It results from the foregoing that Sims—the purchaser of the railroad property in question at the sale under foreclosure—and his associates could not demand to be incorporated under the statutes of Michigan as a matter of contract right. Possessing no such contract right, they or their privies cannot now be heard to assail the constitutionality of the conditions which were agreed to be performed when the grant by the state was made of the privilege to operate as a corporation the property in question. Having voluntarily accepted the privileges and benefits of the incorporation law of Michigan the company was bound by the provisions of existing laws regulating rates of fares upon railroads, and it is estopped from repudiating the burdens attached by the statute to the privilege of becoming an incorporated body. Daniels v. Tearney, 102 U. S. 415, 26 L. ed. 187, and cases cited. That a railroad corporation may contract with a municipality or with a state to operate a railway at agreed rates of fare is unquestionable. And where the provisions of an accepted statute respecting rates to be charged for transportation are plain and unambiguous, and do not contravene public policy or positive rules of law, it is clear that a railroad company cannot avail of privileges which have been procured upon stipulated conditions, and repudiate performance of the latter at will. Whether, if a condition in a statute is couched in ambiguous language, and is susceptible of two constructions, as it is claimed is the case before us in respect to the basis upon which the gross receipts per mile of operated roal was to be calculated, a construction should be adopted which will not render the condition repugnant to the Constitution of the United States, we need not determine.

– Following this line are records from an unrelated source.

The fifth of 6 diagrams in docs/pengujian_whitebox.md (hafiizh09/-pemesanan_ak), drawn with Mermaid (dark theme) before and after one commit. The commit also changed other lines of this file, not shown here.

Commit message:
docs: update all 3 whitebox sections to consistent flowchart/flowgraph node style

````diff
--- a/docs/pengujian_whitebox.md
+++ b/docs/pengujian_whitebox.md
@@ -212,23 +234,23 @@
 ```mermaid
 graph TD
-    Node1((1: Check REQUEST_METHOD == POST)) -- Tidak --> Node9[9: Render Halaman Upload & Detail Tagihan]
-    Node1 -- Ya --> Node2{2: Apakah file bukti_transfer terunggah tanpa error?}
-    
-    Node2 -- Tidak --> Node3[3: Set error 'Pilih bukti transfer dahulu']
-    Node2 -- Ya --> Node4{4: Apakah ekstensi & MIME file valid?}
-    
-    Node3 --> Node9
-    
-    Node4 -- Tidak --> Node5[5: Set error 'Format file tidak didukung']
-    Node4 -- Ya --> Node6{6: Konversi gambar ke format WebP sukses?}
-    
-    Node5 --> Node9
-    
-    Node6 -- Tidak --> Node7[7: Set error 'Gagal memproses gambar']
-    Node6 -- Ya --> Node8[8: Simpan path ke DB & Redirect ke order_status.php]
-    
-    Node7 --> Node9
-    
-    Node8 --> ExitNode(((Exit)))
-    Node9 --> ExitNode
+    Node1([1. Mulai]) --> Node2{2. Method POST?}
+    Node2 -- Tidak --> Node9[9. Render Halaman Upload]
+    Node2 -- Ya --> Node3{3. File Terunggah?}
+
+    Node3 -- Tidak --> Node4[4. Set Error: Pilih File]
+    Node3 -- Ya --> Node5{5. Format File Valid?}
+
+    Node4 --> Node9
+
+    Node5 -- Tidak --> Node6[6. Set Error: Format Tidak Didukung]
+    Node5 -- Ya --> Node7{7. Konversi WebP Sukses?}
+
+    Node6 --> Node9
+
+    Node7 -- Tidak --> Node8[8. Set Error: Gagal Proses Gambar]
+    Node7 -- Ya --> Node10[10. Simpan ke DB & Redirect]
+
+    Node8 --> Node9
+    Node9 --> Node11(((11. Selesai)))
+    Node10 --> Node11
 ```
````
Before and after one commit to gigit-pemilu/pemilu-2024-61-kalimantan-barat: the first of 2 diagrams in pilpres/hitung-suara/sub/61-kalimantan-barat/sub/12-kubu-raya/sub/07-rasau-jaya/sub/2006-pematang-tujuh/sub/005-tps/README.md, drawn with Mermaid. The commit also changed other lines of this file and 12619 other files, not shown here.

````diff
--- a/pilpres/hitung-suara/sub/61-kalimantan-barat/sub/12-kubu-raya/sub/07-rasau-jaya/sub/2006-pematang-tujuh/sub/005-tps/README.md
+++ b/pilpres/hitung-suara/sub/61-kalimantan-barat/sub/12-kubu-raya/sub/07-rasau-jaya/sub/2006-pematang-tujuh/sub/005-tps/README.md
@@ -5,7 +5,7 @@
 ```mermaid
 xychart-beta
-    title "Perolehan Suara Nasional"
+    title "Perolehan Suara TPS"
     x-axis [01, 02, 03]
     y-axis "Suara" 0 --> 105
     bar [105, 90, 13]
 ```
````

The statute in question, in its entirety, has been construed by the supreme court of Michigan, and held valid, and its decision as to the proper interpretation of the language of the act in respect to the mode of ascertaining the gross receipts per mile does not render the statute repugnant to the Constitution of the United States, within the ruling recently made by this court in Wisconsin & M. R. Co. v. Powers, 191 U. S. 379, ante, p. 107, 24 Sup. Ct. Rep. 107.